However, if Klein's going to attack Brooks on the matter of facts, he had best be sure his own facts are right. Well, check out this math:
The budget reconciliation process was used six times between 1980 and 1989. It was used four times between 1990 and 1999. It was used five times between 2000 and 2009. And it has been used zero times since 2010.So Klein says, which suggests that reconciliation has been used 15 times since 1980. However, it seems as though reconciliation has been used 22 times. Klein's missing some reconciliation votes here. (However, there is some weight to his broader point that reconciliation was used the most in the 1980s. It was used heavily there but mostly for---I don't know---the reconciliation of budgetary issues.)
Klein also has a slight rhetorical sleight of hand in this claim:
Nor has reconciliation been limited to bills with "significant bipartisan support." To use Brooks's example of the tax cuts, the 2003 tax cuts passed the Senate 50-50, with Dick Cheney casting the tie-breaking vote. Two Democrats joined with the Republicans in that effort. Georgia's Zell Miller, who would endorse George W. Bush in 2004 and effectively leave the Democratic Party, and Nebraska's Ben Nelson. So I'd say that's one Democrat. One Democrat alongside 49 Republicans. That's not significant bipartisan support.OK, but that's only the 2003 tax cut bill. The 2001 tax cut bill passed 58-33, with a thoroughly bipartisan majority. Brooks might---understandably---have had that vote in mind.

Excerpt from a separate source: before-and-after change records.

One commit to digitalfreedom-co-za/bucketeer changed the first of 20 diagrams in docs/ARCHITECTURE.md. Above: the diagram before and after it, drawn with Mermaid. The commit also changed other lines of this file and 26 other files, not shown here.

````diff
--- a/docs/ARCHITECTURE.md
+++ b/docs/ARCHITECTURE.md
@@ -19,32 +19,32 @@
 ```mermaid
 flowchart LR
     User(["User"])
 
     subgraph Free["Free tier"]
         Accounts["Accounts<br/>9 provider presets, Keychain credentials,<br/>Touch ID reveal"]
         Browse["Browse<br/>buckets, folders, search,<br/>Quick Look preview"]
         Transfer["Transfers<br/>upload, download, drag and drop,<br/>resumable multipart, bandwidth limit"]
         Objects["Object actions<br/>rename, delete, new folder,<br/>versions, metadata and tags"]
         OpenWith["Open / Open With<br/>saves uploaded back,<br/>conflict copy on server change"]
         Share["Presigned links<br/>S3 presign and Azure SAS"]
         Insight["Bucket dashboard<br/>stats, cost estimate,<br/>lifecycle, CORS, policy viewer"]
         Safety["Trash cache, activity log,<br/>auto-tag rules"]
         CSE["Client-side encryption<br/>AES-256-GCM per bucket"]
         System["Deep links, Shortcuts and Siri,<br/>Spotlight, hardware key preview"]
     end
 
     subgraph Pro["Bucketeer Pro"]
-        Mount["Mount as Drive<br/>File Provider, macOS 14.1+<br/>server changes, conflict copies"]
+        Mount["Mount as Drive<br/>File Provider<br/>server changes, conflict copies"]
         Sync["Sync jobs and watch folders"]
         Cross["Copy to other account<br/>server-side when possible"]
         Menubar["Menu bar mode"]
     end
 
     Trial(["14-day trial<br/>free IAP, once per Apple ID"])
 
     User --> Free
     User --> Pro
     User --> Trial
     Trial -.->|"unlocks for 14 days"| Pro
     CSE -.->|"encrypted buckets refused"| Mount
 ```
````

It is true that reconciliation votes have not always been bipartisan love affairs, but does that mean that Brooks's anxiety about a hyper-partisanization of the Senate is wholly misplaced? I realize there's a school of ideological "progressive" thought that loves partisan acrimony and division, but it is not an unworthy position to doubt that such division is good for the country.
See also Rich Lowry's take on this.